The critics had written him off, he himself admitted that he thought he had made 'a catastrophic decision' early on in electing to becoming the first driver to change over to slick tyres in the 2010 Australian Grand Prix – but reigning F1 World Champion Jenson Button has kicked his challenge for title glory firmly into gear with a brilliant victory in Melbourne, twelve months on from the triumph that launched a successful title challenge.
With the biggest Albert Park crowd in years, precipitation hanging in the air in the build-up to the race and rain increasingly threatening, the heavens opening barely ten minutes before the start turned proceedings into a lottery, with all competitors heading out on intermediates and grip at a real premium. All the ingredients were there for a Formula 1 thriller – and that is precisely what we would get.
A textbook launch from pole-sitter Sebastian Vettel when the lights went out was not mirrored by those behind. Team-mate Mark Webber alongside the German made a more sluggish getaway, and was passed for second by the sprightly Felipe Massa in the Ferrari from row three, the Brazilian making a storming start at a circuit that has never really smiled upon him.
The real drama, however, came as world championship leader Fernando Alonso found himself caught in the middle of a pincer movement between the McLaren of defending title-winner Button inside him and Michael Schumacher in the Mercedes Grand Prix on the outside. As the three squeezed together and tangled, the Ferrari was tipped into a spin and left facing backwards as the oncoming pack darted left and right around him, with some – Schumacher and the fast-starting Lewis Hamilton amongst them – forced to leave the track in avoidance.

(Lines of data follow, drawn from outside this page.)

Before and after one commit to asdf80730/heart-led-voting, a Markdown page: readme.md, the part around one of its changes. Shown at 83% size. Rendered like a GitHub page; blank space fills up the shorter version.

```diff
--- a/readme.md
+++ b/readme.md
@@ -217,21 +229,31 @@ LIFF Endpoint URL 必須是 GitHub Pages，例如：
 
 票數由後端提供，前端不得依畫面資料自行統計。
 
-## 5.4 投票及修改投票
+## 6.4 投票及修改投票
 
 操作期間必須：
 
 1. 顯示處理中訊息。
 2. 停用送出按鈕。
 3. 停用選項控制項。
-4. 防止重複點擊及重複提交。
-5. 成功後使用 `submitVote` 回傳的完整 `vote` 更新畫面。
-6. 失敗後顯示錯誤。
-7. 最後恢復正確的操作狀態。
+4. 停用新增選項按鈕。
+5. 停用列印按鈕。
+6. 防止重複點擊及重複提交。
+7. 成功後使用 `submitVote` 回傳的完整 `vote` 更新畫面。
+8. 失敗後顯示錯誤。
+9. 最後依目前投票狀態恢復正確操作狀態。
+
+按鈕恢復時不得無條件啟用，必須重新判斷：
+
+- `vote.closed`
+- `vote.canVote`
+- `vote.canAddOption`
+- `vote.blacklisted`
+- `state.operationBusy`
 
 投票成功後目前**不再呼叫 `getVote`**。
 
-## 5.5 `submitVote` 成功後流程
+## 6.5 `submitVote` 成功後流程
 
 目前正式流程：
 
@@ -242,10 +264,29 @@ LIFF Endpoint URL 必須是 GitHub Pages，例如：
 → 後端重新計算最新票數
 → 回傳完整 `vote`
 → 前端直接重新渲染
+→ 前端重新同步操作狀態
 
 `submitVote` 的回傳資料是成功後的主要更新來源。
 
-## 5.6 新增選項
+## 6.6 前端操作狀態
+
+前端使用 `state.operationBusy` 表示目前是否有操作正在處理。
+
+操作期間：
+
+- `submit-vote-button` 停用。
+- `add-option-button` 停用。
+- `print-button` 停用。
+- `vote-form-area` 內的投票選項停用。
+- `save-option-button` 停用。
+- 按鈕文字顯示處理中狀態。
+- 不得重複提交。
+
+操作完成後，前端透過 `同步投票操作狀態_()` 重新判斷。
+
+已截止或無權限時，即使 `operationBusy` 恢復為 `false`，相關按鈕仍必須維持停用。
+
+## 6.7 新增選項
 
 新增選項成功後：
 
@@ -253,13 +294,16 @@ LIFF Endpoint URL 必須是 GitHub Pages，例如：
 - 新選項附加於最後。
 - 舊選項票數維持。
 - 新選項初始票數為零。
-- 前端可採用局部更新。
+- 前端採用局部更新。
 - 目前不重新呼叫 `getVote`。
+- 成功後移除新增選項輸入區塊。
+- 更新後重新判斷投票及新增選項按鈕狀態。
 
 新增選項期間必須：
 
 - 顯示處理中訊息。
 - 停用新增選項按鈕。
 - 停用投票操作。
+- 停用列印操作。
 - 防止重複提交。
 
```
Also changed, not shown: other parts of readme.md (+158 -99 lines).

That left Vettel leading from Massa, Webber and Robert Kubica in the first of the Renaults, with the Pole having made a lighting getaway right down the middle to vault from ninth to fourth. Later around the opening lap, a front wing-less Kamui Kobayashi in the Sauber found himself out-of-control heading into Turn Three and quite literally harpooned the luckless Nico Hulkenberg in the Williams and the Scuderia Toro Rosso of Sébastien Buemi, with all three departing the scene on the spot in a nasty-looking coming-together that thankfully resulted in no injuries.
As the remainder of the competitors literally tip-toed around the lap on the tricky track surface, the safety car unsurprisingly emerged, enabling Schumacher to pit to replace his own dragging front wing. That left the order at the front Vettel from Massa, Webber, Kubica, Nico Rosberg, McLaren duo Button and Hamilton and Adrian Sutil, with Russian rookie Vitaly Petrov confirming the fast-starting abilities of the Renault R30 by leaping up from 18th to tenth. Bruno Senna has similarly profited well from the chaos to put his HRT an excellent 14th – though the Brazilian's race would unfortunately not last long.
At the re-start, whilst Vettel bolted away, Webber got very loose into the final corner to allow a racy Kubica to pull alongside on the start/finish straight as the Renault displayed superb traction in the wet, though the man from Kraków was unable to make a move stick on the outside line. Shortly afterwards, Hamilton asserted himself in the McLaren camp by diving up the inside of team-mate Button into turn three and aggressively squeezing him wide to make sure there was no comeback.
Further back, Schumacher was having fun and games with both feisty rookie Lucas Di Grassi and Lotus ace Heikki Kovalainen duelling energetically with the most successful driver in the sport's history and the former even having the audacity to re-pass the German legend once he had been overtaken in the unheralded Virgin Racing entry.
Up at the sharp end of proceedings, meanwhile, Webber found a way past Massa to re-instate the Red Bull one-two, with Kubica and Rosberg moving in to hassle the Paulista immediately afterwards, and Hamilton next up similarly on the attack. Button became the first driver to pit for slick tyres when he made a late call on lap seven, in an audacious bid that initially looked to have failed as the Briton shot off-track not long after – but the gamble would not take long to start paying off.